School clubs face different challenges this year

Becca Koch , Web Editor

The COVID-19 pandemic has brought virtually every part of life to a halt. In school, most clubs are meeting virtually. This can bring a host of problems. Being in a virtual format, the challenges have been even more difficult for clubs that rely on selling food items for fundraising.

Student activities director Melissa Petz said that clubs’ fundraising is based on student’s interest in the club and how they want to support communities outside of school-related to that club.

“Different clubs fundraise to support other activities or nonprofits,” Petz said.
“So the fundraisers support different philanthropic activities, which is great.”

Petz said she believes being in an online format may be hindering some club’s potential to meet and gain new members.

“Student interest is high, but clubs are getting off to a slow start just because of the lack of face-to-face interaction, camaraderie, and communication,” Petz said. “But they’re still getting off, and I think the more that students are collaborating online, the more club participation will increase. When we are able to be face-to-face, communicate, and be together a little bit more often, I think fundraising will build momentum and start happening.”

Colleen Morisette ’21 is the president of South 4 Life club. She said that the biggest fundraisers the club puts on are not able to happen this year due to COVID-19

“One of the biggest fundraisers that we usually do is a bake sale at the local churches,” Morisette said. “People are COVID conscious (now) and wouldn’t want to be interested in buying baked goods. We don’t want to make people feel uncomfortable by pushing them to have to buy things to support our club. So in a sense, we haven’t been able to fundraise at all this year.”

Morisette said that despite these challenges, the club is adapting and trying to find new ways to raise money for the charities they donate to.

“We are planning on customizing rubber band bracelets and stickers and selling t

The proposed design for stickers for the South 4 life club in response to fundraising challenges. Graphic designed by Scarlett Draper ’22.

hem once school opens again and also possibly selling them at churches,” Morisette said.

Morisette said gaining new members and meeting are two of the biggest challenges the groups have faced.

“But I know personally that it’s really hard to meet,” Morisette said. “You have to go by word of mouth.
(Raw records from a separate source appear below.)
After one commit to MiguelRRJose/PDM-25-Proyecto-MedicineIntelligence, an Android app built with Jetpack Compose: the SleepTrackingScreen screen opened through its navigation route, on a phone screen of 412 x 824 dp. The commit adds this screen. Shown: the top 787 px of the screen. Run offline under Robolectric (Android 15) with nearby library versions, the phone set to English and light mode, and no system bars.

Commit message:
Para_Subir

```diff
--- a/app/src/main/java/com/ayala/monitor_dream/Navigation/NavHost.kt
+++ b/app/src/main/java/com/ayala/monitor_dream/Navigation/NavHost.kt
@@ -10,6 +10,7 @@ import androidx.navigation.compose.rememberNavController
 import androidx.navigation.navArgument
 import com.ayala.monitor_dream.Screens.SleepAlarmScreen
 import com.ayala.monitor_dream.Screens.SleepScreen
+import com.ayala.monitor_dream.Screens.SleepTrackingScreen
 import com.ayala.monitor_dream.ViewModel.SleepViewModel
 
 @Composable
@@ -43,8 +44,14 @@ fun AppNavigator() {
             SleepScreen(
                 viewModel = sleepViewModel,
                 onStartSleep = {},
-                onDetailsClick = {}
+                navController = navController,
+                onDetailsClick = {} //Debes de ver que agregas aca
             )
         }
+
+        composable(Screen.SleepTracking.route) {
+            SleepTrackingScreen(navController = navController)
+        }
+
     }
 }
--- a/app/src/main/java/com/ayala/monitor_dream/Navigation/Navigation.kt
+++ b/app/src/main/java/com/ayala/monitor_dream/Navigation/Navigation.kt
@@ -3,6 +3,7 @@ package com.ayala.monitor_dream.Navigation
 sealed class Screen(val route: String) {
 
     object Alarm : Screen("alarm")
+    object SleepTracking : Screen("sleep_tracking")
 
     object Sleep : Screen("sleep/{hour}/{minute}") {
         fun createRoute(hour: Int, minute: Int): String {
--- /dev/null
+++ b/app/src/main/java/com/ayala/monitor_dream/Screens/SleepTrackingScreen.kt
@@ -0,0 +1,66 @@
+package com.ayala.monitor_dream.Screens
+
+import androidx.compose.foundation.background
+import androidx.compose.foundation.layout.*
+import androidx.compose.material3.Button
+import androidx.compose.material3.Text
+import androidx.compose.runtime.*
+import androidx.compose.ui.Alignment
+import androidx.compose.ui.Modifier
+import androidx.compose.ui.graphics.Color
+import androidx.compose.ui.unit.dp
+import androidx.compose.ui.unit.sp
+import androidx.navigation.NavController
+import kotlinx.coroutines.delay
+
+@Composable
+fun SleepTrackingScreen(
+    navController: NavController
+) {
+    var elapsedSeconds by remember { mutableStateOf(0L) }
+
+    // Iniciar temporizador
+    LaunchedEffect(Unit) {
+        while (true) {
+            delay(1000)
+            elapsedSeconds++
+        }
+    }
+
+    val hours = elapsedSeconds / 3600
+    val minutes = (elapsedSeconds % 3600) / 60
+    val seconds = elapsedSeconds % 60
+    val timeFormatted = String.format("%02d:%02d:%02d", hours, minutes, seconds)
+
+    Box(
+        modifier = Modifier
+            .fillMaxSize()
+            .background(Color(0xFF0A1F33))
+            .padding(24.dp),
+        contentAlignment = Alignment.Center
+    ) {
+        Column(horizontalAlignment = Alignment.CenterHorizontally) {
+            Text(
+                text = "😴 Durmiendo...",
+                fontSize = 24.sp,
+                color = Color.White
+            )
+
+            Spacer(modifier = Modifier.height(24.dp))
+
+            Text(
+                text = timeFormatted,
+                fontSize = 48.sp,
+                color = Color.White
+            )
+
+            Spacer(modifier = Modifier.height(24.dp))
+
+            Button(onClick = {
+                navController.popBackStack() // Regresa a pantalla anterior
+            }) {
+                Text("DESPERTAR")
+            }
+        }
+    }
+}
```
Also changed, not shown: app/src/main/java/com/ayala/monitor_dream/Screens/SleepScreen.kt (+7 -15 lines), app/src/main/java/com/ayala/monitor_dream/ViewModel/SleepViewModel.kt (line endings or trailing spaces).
You can’t have posters in the school that people (can learn about) a meeting coming up. It’s really hard to communicate that way. Especially if you don’t have everyone’s phone number. People don’t usually check their emails. So it’s hard to communicate with people who have been in the club in the past, and to do meetings over zoom is just not the same as it is to do meetings in person.”

President of the Lampworking club, Scarlett Draper ’21, said that starting a new club this year has been extremely difficult due to communication issues.

“We don’t have numbers (of students) at all,” Draper said. “Because obviously it’s new and no one’s gone there before. It’s hard to advertise new clubs, especially because you can’t put posters, and there aren’t daily announcements. That’s the biggest struggle. There are no daily announcements. I also don’t feel like people actually read their Schoology messages.”

Morisette said that she aims to start fundraising as soon as possible.

“Once school starts, and we’re in person, we want to get things rolling. We want to hit the ground running,” Morisette said.

Draper said that she is hopeful for the future of her club, especially with the help of advisor Shelly Rothenbuhler.

“For lampworking, Mrs. Rothenbuhler has been really communicative, especially since she has the Science Olympiad already,” Draper said. “So she knows how it works. And we’re trying to get it started inside the school this year because it’s a new club.”

Petz said she believes that the students at South can overcome their challenges to help make their meetings successful this year.

“I think our students are very intuitive and very creative in their approach and because our clubs are very student-centric, meetings are focused on students, developed for students and by students, so the ball is really in their court,” Petz said. “They really are able to meet creatively whether that’s a walking tour for the interior design group, (playing) ping pong outside, or utilizing all the wonderful tents that we have available. Talents that we have the privilege of using are making things so much enjoyable.”